Childhood homelessness, parental addiction, illegal border crossings, constant school-hopping, and eventually settlement into an African American neighborhood with my white, half-Canadian/half-Montanan family formed my identity as a young person. Trying to make meaning of the extreme differences between my interests and the curriculum of schools was a constant experience. As a 10-year-old in a black school, my cowboy boots and corduroy pants clashed with the Air Jordans and parachute pants around me. Feeling alien among my peers as a teen climaxed when I was 19, when I got my first “green card” to let me to work legally in the US. I even felt challenged on the block where I lived, constantly different than the gang members, drug dealers, and basketballers I grew up around.
All these realities created some of the boundaries that formed my identity as a young person. The titles of White, poor, academically challenged, depressed, angry, confused, and unfocused hung on my neck like placards waiting their turn. Exacerbated by a steady stream of popular culture and mainstream media, my labels also included the branding forced onto my generation, which alternated from apathetic to hyper-violent.
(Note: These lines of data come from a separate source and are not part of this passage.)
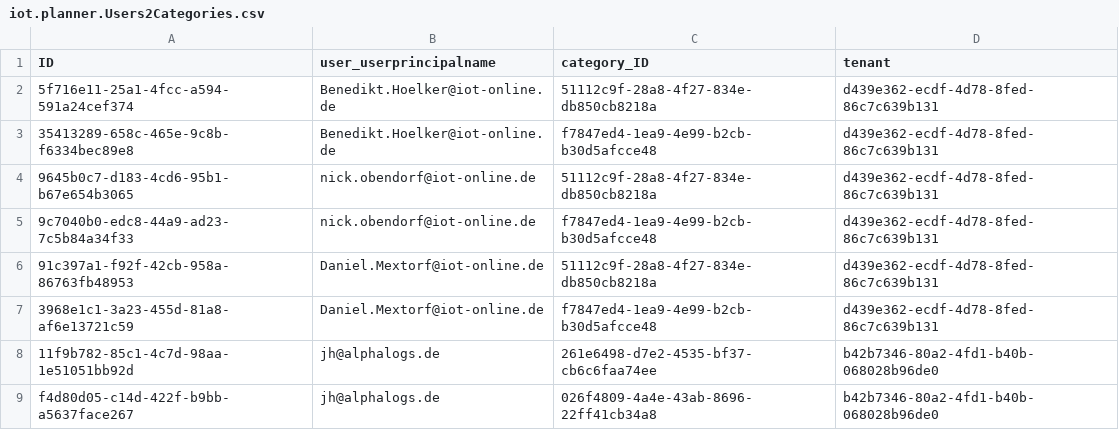
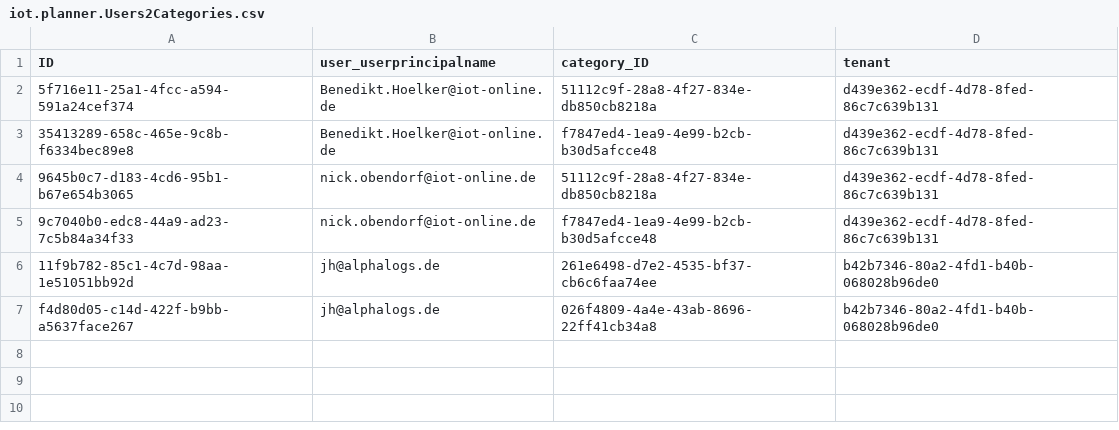
Before and after one commit to iot-gmbh/backend-json-model, a CSV file: db/data/iot.planner.Users2Categories.csv, drawn as a sheet.

Commit message:
refactor: remove Daniel Mextorf from categories Frankonia and IOT

```diff
--- a/db/data/iot.planner.Users2Categories.csv
+++ b/db/data/iot.planner.Users2Categories.csv
@@ -5,4 +5,2 @@ ID;user_userprincipalname;category_ID;tenant
 9c7040b0-edc8-44a9-ad23-7c5b84a34f33;nick.obendorf@iot-online.de;f7847ed4-1ea9-4e99-b2cb-b30d5afcce48;d439e362-ecdf-4d78-8fed-86c7c639b131
-91c397a1-f92f-42cb-958a-86763fb48953;Daniel.Mextorf@iot-online.de;51112c9f-28a8-4f27-834e-db850cb8218a;d439e362-ecdf-4d78-8fed-86c7c639b131
-3968e1c1-3a23-455d-81a8-af6e13721c59;Daniel.Mextorf@iot-online.de;f7847ed4-1ea9-4e99-b2cb-b30d5afcce48;d439e362-ecdf-4d78-8fed-86c7c639b131
 11f9b782-85c1-4c7d-98aa-1e51051bb92d;jh@alphalogs.de;261e6498-d7e2-4535-bf37-cb6c6faa74ee;b42b7346-80a2-4fd1-b40b-068028b96de0
```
I wore these titles heavily, and they stayed around for a long, long time.
Luckily, somewhere along the way they didn’t stick too closely to my skin. Despite hearing the mantra, “You just need to apply yourself” repeatedly from my teachers, I didn’t do that in school. Instead, I applied myself outside of school. Youth leadership programs, volunteer opportunities, and other service activities dominated my high school life. I volunteered at the food bank where my family got food when my dad told me to, and I played Santa Claus at the elementary school my younger sisters attended. Over and over, I shook off the berating social conception of who everyone thought I should be by doing what I wanted to do, following my own inner guidance, and listening to the direction of adults in my life who respected me, and who I respected.
When it came time for me to get a job with my new green card, I started working at a nonprofit in my neighborhood. After spending several summers working in a Theatre of the Oppressed-oriented youth program with Omaha’s premier African American actor and director, I knew that I wanted to spend my life working for youth empowerment. I had some early experiences of what that empowerment felt like, and I wanted to share it with others. Since then I have done exactly that.
This is how I grew up a free child. The experiences I had before I was 20 formed the trajectory that I’ve followed for the rest of my life, from serving three terms in AmeriCorps to organizing The Freechild Project, writing dozens of free publications for youth and youth workers around the world and creating my consulting firm.
Today, I continue to live the extent of Neil’s prescription, dismissing fear as readily as it arrives and springing forth every day to do the work that should be done by me!